  • fibrinogen;
  • integrins;
  • platelets;
  • protein kinase C

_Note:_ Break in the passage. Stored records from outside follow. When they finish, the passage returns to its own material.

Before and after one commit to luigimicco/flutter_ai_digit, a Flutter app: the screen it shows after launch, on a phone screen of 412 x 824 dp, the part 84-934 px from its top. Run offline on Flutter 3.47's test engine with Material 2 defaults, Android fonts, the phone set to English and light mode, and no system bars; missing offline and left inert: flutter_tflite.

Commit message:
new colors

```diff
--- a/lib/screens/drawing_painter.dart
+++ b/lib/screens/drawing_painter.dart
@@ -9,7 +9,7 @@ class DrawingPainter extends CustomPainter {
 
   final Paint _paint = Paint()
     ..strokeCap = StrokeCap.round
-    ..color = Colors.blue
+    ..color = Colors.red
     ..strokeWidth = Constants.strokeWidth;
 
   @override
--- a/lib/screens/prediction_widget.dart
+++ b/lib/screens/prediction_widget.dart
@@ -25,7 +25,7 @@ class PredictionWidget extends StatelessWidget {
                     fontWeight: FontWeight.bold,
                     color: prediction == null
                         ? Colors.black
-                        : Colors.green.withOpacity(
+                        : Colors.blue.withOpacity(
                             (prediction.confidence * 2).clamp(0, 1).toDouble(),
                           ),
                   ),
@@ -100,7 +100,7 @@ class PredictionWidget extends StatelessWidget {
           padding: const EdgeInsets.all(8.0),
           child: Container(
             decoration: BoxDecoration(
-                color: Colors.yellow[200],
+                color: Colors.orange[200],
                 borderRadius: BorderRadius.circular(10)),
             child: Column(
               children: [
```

Summary.  Fibrinogen binding to platelets triggers αIIbβ3-dependent outside-in signals that promote actin rearrangements and cell spreading. Studies with chemical inhibitors or activators have implicated protein kinase C (PKC) in αIIbβ3 function. However, the role of individual PKC isoforms is poorly understood. Biochemical and genetic approaches were used to determine whether PKCθ is involved in αIIbβ3 signaling. PKCθ was constitutively associated with αIIbβ3 in human and murine platelets. Fibrinogen binding to αIIbβ3 stimulated the association of PKCθ with tyrosine kinases Btk and Syk, and tyrosine phosphorylation of PKCθ, Btk and the actin regulator, Wiskott-Aldrich syndrome protein (WASP). Mouse platelets deficient in PKCθ or Btk failed to spread on fibrinogen. Furthermore, PKCθ was required for phosphorylation of WASP-interacting protein on Ser-488, an event that has been linked to WASP activation of the Arp2/3 complex and actin polymerization in lymphocytes. Neither PKCθ nor Btk were required for agonist-induced inside-out signaling and fibrinogen binding to αIIbβ3. Thus, PKCθ is a newly identified, essential member of a dynamic outside-in signaling complex that includes Btk and that couples αIIbβ3 to the actin cytoskeleton.